▸ PROBLEM DESCRIPTION:
Check each line of the records below for the word "output" and give the number of lines that have it, with nothing added.

▸ Records contained in a dataset:
::::

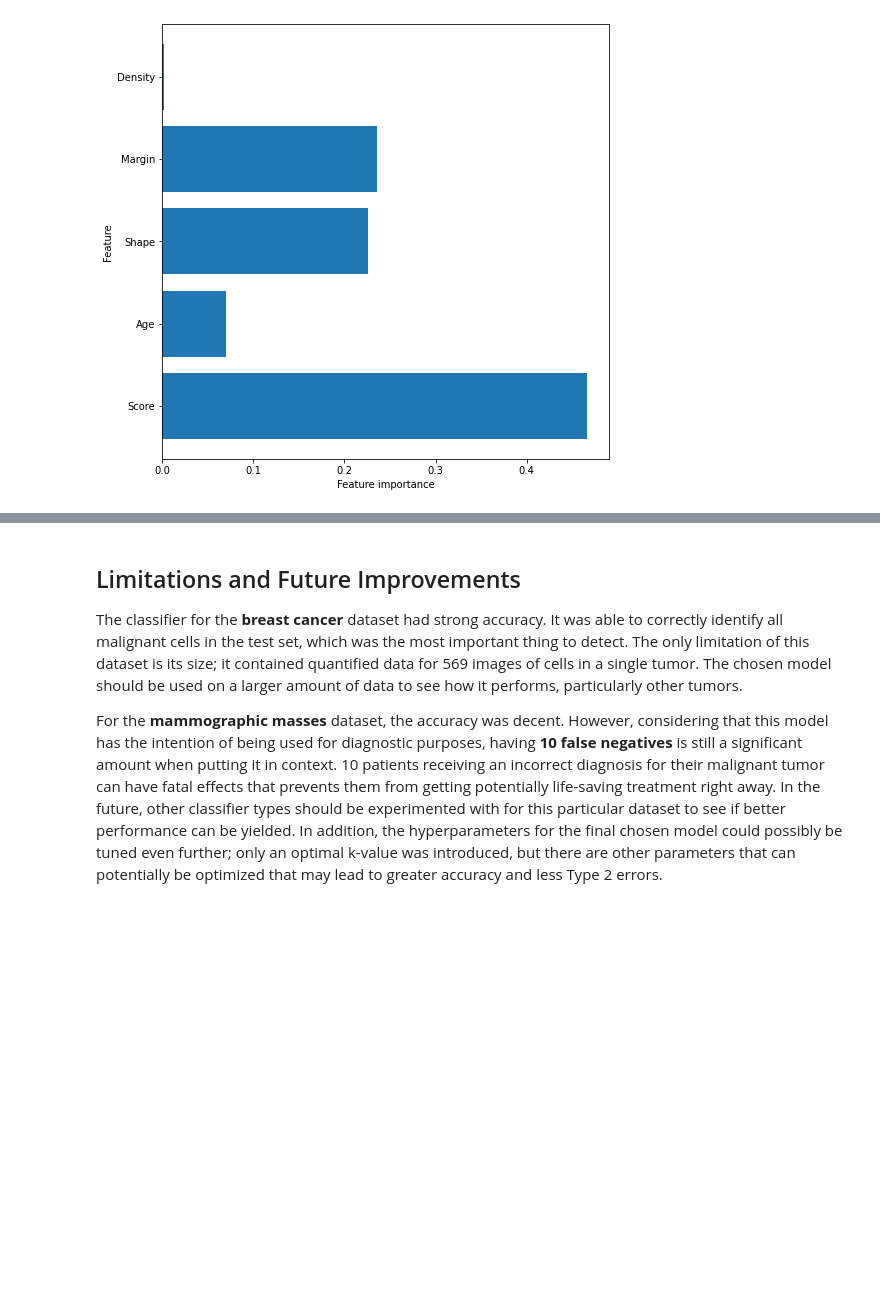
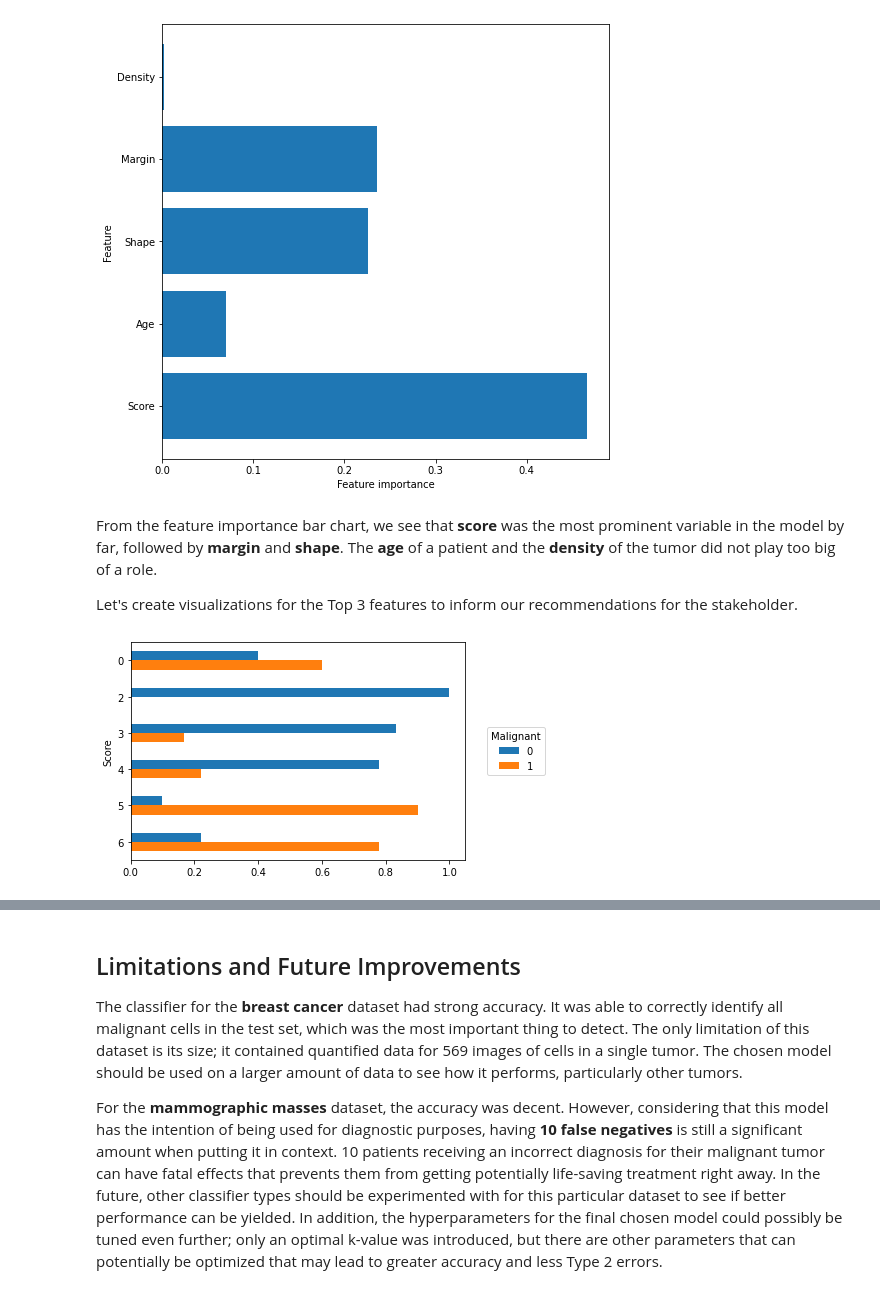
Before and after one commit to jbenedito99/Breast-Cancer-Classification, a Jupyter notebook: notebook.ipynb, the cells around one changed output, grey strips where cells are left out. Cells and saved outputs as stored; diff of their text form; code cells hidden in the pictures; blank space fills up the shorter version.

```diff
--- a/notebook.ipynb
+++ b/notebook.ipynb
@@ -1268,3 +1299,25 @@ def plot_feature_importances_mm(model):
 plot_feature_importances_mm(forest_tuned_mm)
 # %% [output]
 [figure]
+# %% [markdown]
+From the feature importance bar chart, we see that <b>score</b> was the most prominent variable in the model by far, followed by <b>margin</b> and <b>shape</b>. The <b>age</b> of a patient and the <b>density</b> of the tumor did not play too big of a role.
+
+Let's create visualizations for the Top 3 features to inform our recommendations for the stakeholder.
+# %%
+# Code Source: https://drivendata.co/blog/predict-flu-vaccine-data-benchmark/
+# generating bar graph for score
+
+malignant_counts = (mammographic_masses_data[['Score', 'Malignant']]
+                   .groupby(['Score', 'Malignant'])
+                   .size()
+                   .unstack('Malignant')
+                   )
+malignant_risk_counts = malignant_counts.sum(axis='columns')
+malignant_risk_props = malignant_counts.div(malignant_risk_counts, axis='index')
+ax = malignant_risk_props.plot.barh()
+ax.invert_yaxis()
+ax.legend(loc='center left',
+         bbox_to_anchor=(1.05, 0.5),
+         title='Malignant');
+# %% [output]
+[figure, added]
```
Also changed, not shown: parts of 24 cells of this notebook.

::::

▸ EXERCISE SOLUTION:
3